Start of Data shown

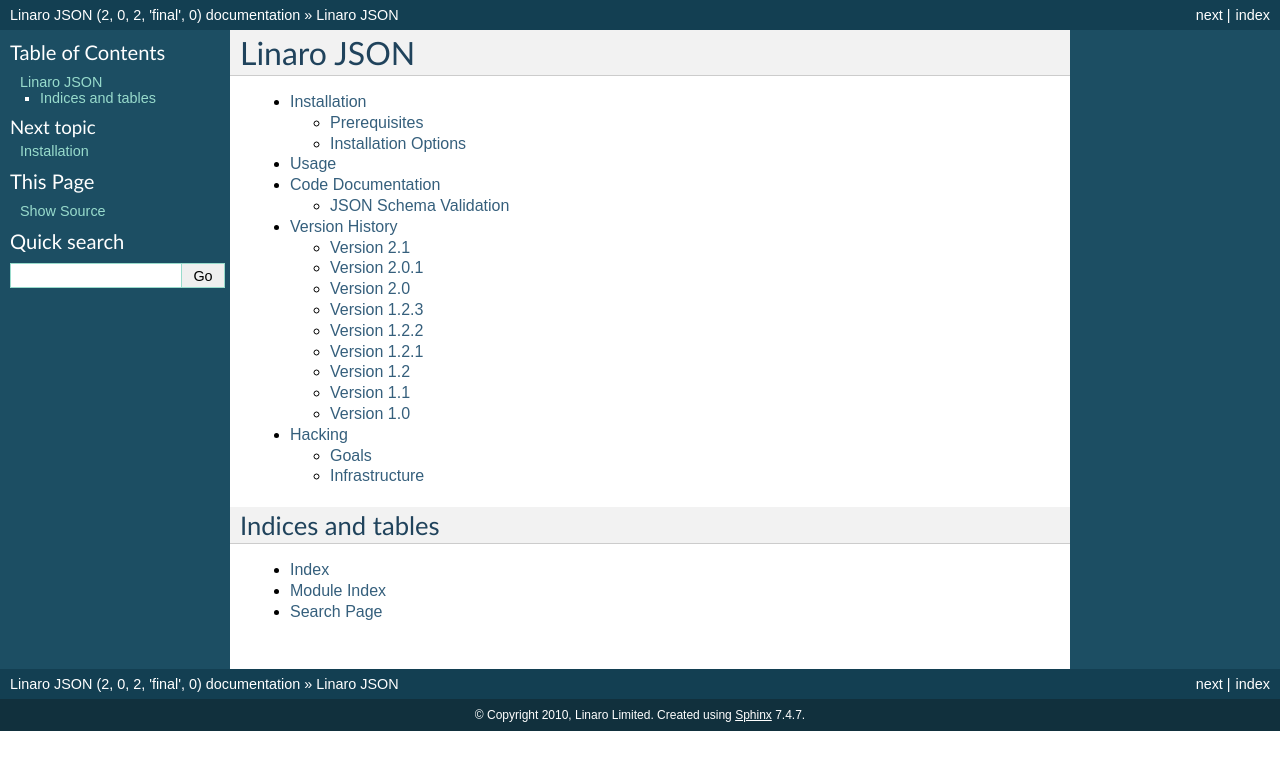
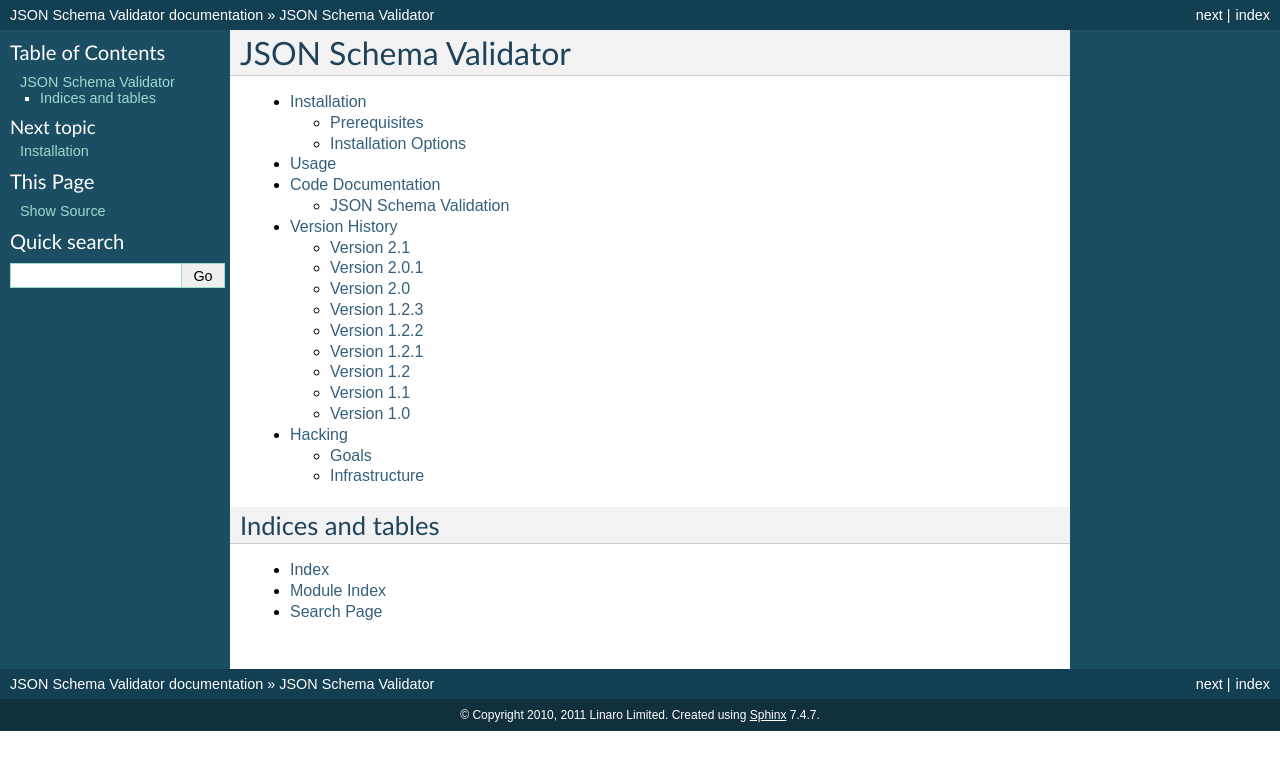
Before and after one commit to zyga/json-schema-validator, a Sphinx documentation site: the page built from doc/index.rst, in a window 1280 px wide. Shown: the top 770 px of the page. Built offline with Sphinx 7.4.7, drawn with Linux system fonts in a browser that asks for light colours; the version number could not be read and is left out.

Commit message:
Replaced linaro-json with new name

```diff
--- a/doc/conf.py
+++ b/doc/conf.py
@@ -1,6 +1,6 @@
 # -*- coding: utf-8 -*-
 #
-# Linaro JSON documentation build configuration file, created by
+# JSON Schema Validator documentation build configuration file, created by
 # sphinx-quickstart on Mon Dec 27 16:39:47 2010.
 #
 # This file is execfile()d with the current directory set to its containing dir.
@@ -38,8 +38,8 @@ source_suffix = '.rst'
 master_doc = 'index'
 
 # General information about the project.
-project = u'Linaro JSON'
-copyright = u'2010, Linaro Limited'
+project = u'JSON Schema Validator'
+copyright = u'2010, 2011 Linaro Limited'
 
 # The version info for the project you're documenting, acts as replacement for
 # |version| and |release|, also used in various other places throughout the
@@ -47,9 +47,10 @@ copyright = u'2010, Linaro Limited'
 #
 # The short X.Y version.
 import json_schema_validator
+import versiontools
 version = "%d.%d" % json_schema_validator.__version__[0:2]
 # The full version, including alpha/beta/rc tags.
-release = str(json_schema_validator.__version__)
+release = versiontools.format_version(json_schema_validator.__version__)
 
 # The language for content autogenerated by Sphinx. Refer to documentation
 # for a list of supported languages.
@@ -160,7 +161,7 @@ html_static_path = []
 #html_file_suffix = ''
 
 # Output file base name for HTML help builder.
-htmlhelp_basename = 'LinaroDashboardBundlemanipulationutilitiesdoc'
+htmlhelp_basename = 'JSONSchemaValidatorDoc'
 
 
 # -- Options for LaTeX output --------------------------------------------------
@@ -174,7 +175,7 @@ htmlhelp_basename = 'LinaroDashboardBundlemanipulationutilitiesdoc'
 # Grouping the document tree into LaTeX files. List of tuples
 # (source start file, target name, title, author, documentclass [howto/manual]).
 latex_documents = [
-  ('index', 'LinaroJSON.tex', u'Linaro JSON Documentation',
+  ('index', 'LinaroJSON.tex', u'JSON Schema Validator Documentation',
    u'Zygmunt Krynicki', 'manual'),
 ]
 
--- a/doc/index.rst
+++ b/doc/index.rst
@@ -1,5 +1,5 @@
-Linaro JSON
-***********
+JSON Schema Validator
+*********************
 
 .. toctree::
     :maxdepth: 2
```
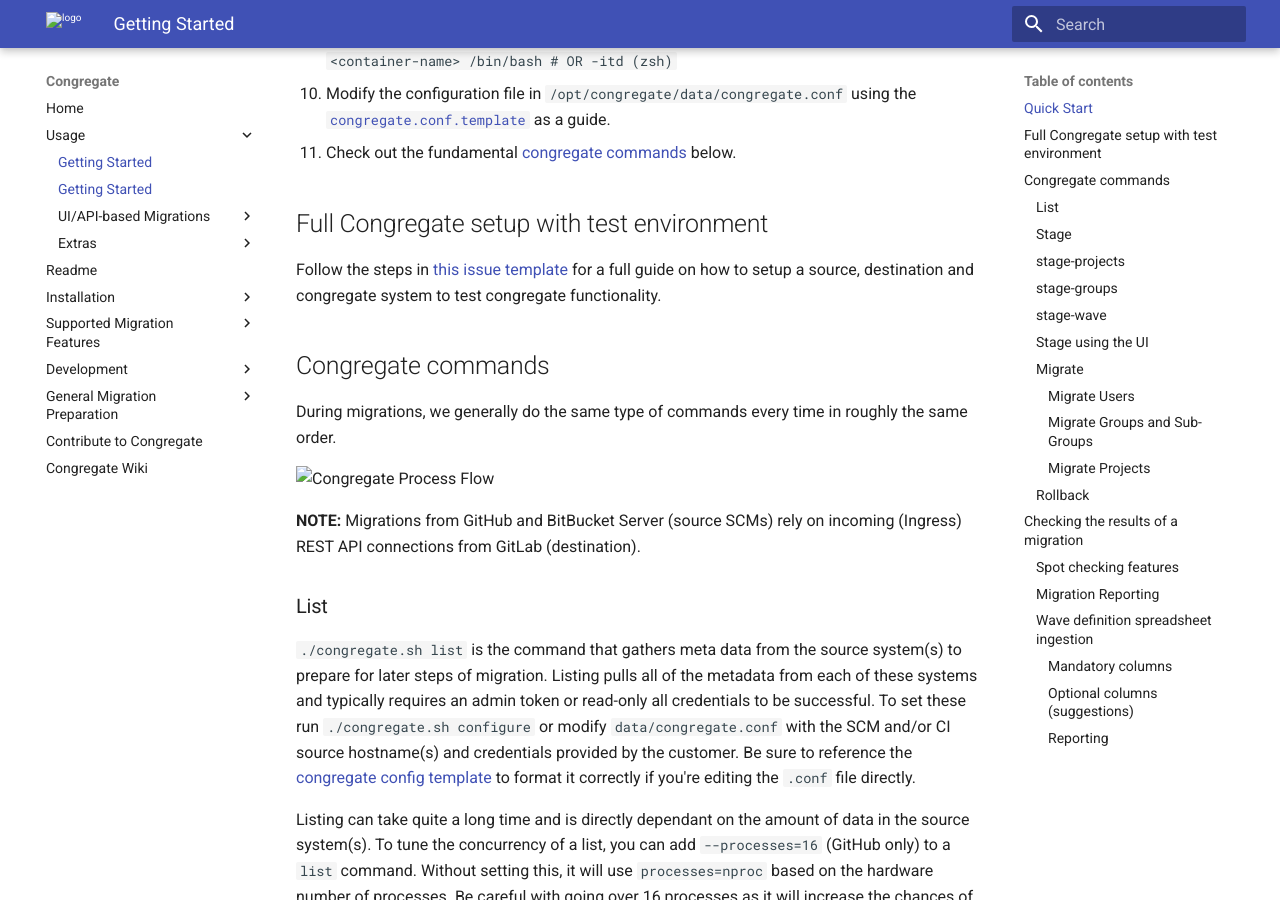
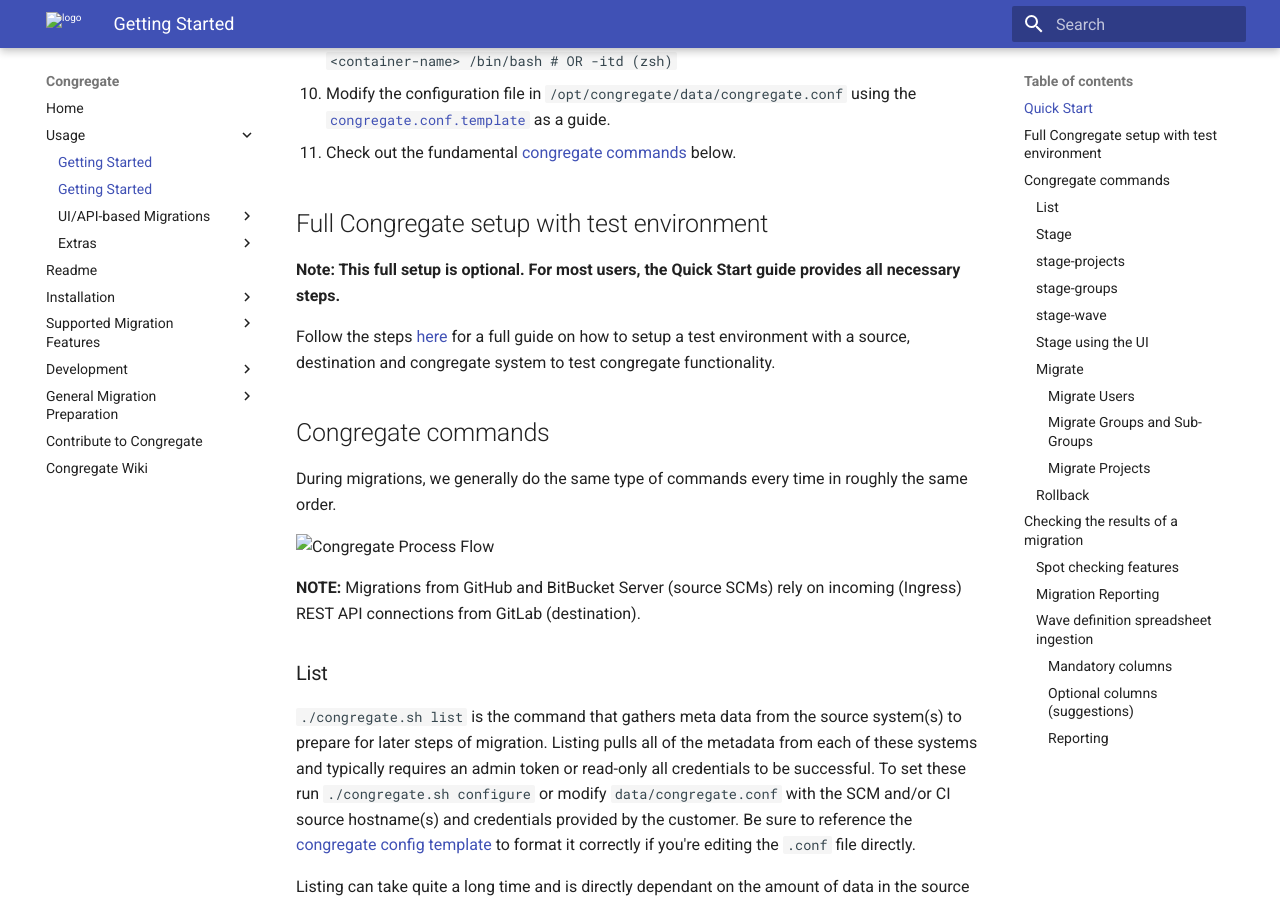
Before and after one commit to LINWEN607/congregate, an MkDocs documentation site: the page built from docs/using-congregate.md, in a window 1280 px wide and 900 px high, scrolled down 994 px. Built offline with MkDocs 1.6.1 and Material for MkDocs 9.7.7, drawn with Linux system fonts in a browser that asks for light colours; emoji names are drawn with the system emoji font.

Commit message:
Update docs with feedback from customer

```diff
--- a/docs/using-congregate.md
+++ b/docs/using-congregate.md
@@ -38,7 +38,9 @@
 
 ## Full Congregate setup with test environment
 
-Follow the steps in [this issue template](./setup-dev-env.md) for a full guide on how to setup a source, destination and congregate system to test congregate functionality.
+**Note: This full setup is optional. For most users, the Quick Start guide provides all necessary steps.**
+
+Follow the steps [here](./setup-dev-env.md) for a full guide on how to setup a test environment with a source, destination and congregate system to test congregate functionality.
 
 <!--
 1. Download and install docker, podman, or any other application that can run docker containers
```
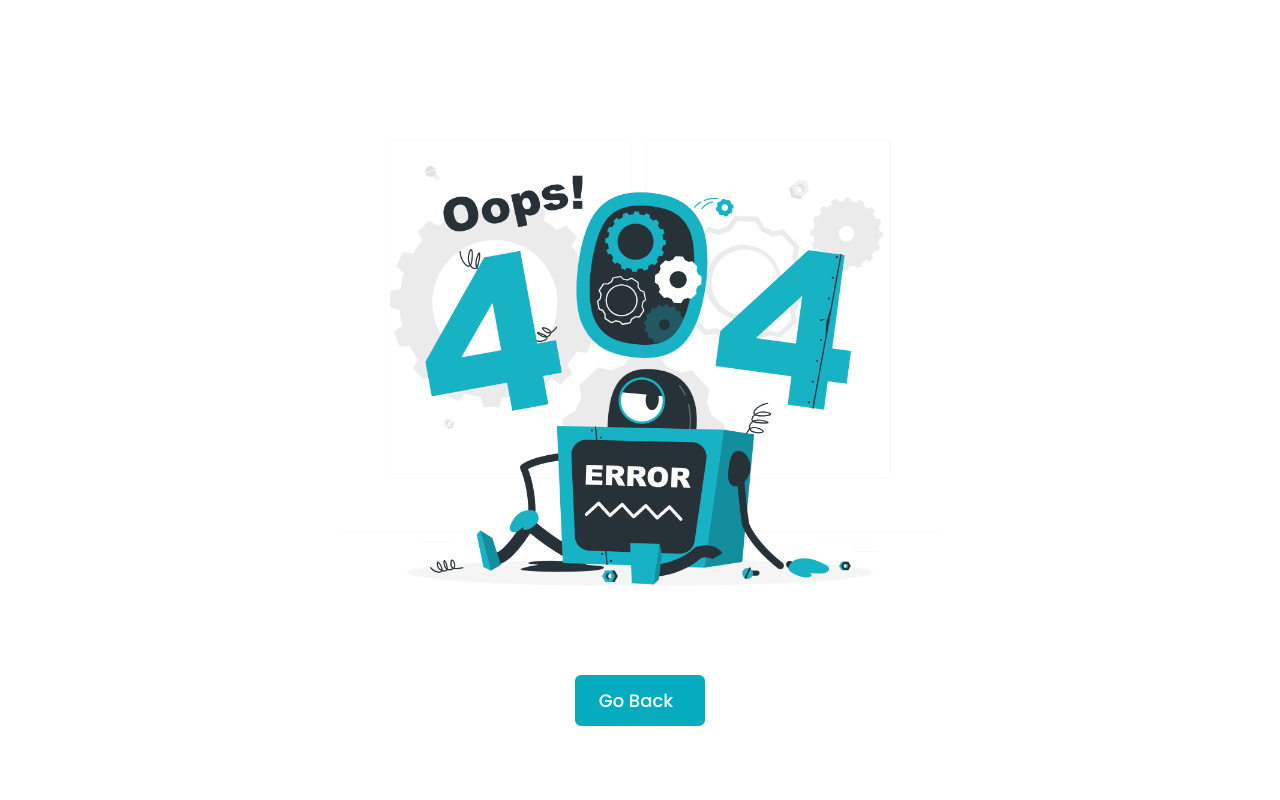
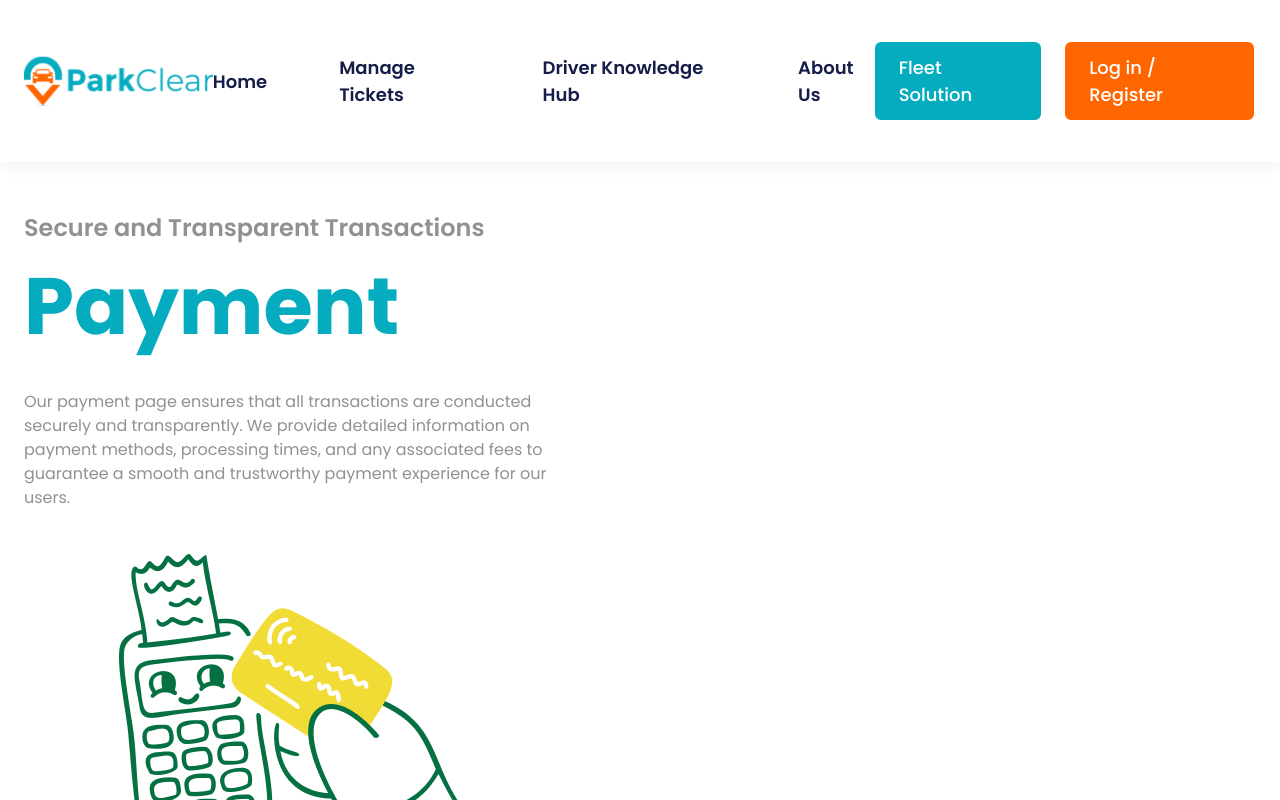
Before and after one commit to towfiqislambd/park-clear, a React (Vite) app: page /payment in a window 1280 px wide. Before the commit this address had no page. Shown: the top 800 px of the page. Built offline with nearby package versions, Linux system fonts and the light colour scheme.

Commit message:
pagination fixed

```diff
--- a/src/components/homepage/trustPilotReviewSection/TrustPilotReviewSlider.jsx
+++ b/src/components/homepage/trustPilotReviewSection/TrustPilotReviewSlider.jsx
@@ -1,7 +1,7 @@
 import { useRef } from "react";
 import { IoMdArrowDropleft, IoMdArrowDropright } from "react-icons/io";
 import "swiper/css";
-import { Autoplay, Navigation, Pagination } from "swiper/modules";
+import { Autoplay, Navigation } from "swiper/modules";
 import { Swiper, SwiperSlide } from "swiper/react";
 import testiImg from "../../../assets/images/human-rating.png";
 import ReviewCard from "./ReviewCard";
@@ -80,7 +80,7 @@ const TrustPilotReviewSlider = () => {
           clickable: true,
         }}
         navigation={false}
-        modules={[Autoplay, Pagination, Navigation]}
+        modules={[Autoplay, Navigation]}
       >
         {testimonialsData?.map((item) => (
           <SwiperSlide key={item?.id}>
--- /dev/null
+++ b/src/components/paymentPage/PaymentHero.jsx
@@ -0,0 +1,29 @@
+import Container from "../container/Container";
+import paymentImage from "../../assets/images/payment.png"
+
+const PaymentHero = () => {
+  return (
+    <section className="pt-12 pb-[208px]">
+      <Container>
+        <div className="grid grid-cols-2 gap-[163px]">
+          <div>
+            <div>
+              <p className="title--sm">Secure and Transparent Transactions</p>
+              <h1 className="title--xxl">Payment</h1>
+              <p className="mt-6 text-text-gray">
+                Our payment page ensures that all transactions are conducted
+                securely and transparently. We provide detailed information on
+                payment methods, processing times, and any associated fees to
+                guarantee a smooth and trustworthy payment experience for our
+                users.
+              </p>
+              <img className="w-[344px] h-[328px] mx-auto mt-[44px]" src={paymentImage} alt="paymentImage" />
+            </div>
+          </div>
+        </div>
+      </Container>
+    </section>
+  );
+};
+
+export default PaymentHero;
--- /dev/null
+++ b/src/components/paymentPage/SubscriptionTypeCard.jsx
@@ -0,0 +1,11 @@
+
+
+const SubscriptionTypeCard = () => {
+  return (
+    <div>
+      <input type="radio" className="hidden" />
+    </div>
+  );
+};
+
+export default SubscriptionTypeCard;
--- /dev/null
+++ b/src/pages/PaymentPage.jsx
@@ -0,0 +1,18 @@
+import React from "react";
+import NewsLatterSection from "../components/homepage/NewsLatterSection";
+import SmartSolutionSection from "../components/homepage/SmartSolutionSection";
+import UltradriveStoreSection from "../components/homepage/UltradriveStoreSection";
+import PaymentHero from "../components/paymentPage/PaymentHero";
+
+const PaymentPage = () => {
+  return (
+    <>
+      <PaymentHero />
+      <UltradriveStoreSection />
+      <SmartSolutionSection />
+      <NewsLatterSection />
+    </>
+  );
+};
+
+export default PaymentPage;
--- a/src/router/router.jsx
+++ b/src/router/router.jsx
@@ -10,6 +10,7 @@ import LoginPage from "../pages/AuthPages/LoginPage";
 import VerifyOtpPage from "../pages/AuthPages/VerifyOtpPage";
 import SignupPage from "../pages/AuthPages/SignupPage";
 import TermsPage from "../pages/AuthPages/TermsPage";
+import PaymentPage from "../pages/PaymentPage";
 
 const router = createBrowserRouter([
   {
@@ -32,6 +33,10 @@ const router = createBrowserRouter([
       {
         path: "subscription-plan",
         element: <SubscriptionPlanPage />,
+      },
+      {
+        path: "payment",
+        element: <PaymentPage />,
       },
     ],
   },
```
Also changed, not shown: src/assets/images/payment.png (added), src/pages/AuthPages/SignupPage.jsx (line endings or trailing spaces).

End of Data shown

What to produce: Once you find the string "NewsLatterSection" in a line of the records, copy that line.

Exercise response:
+import NewsLatterSection from "../components/homepage/NewsLatterSection";
+      <NewsLatterSection />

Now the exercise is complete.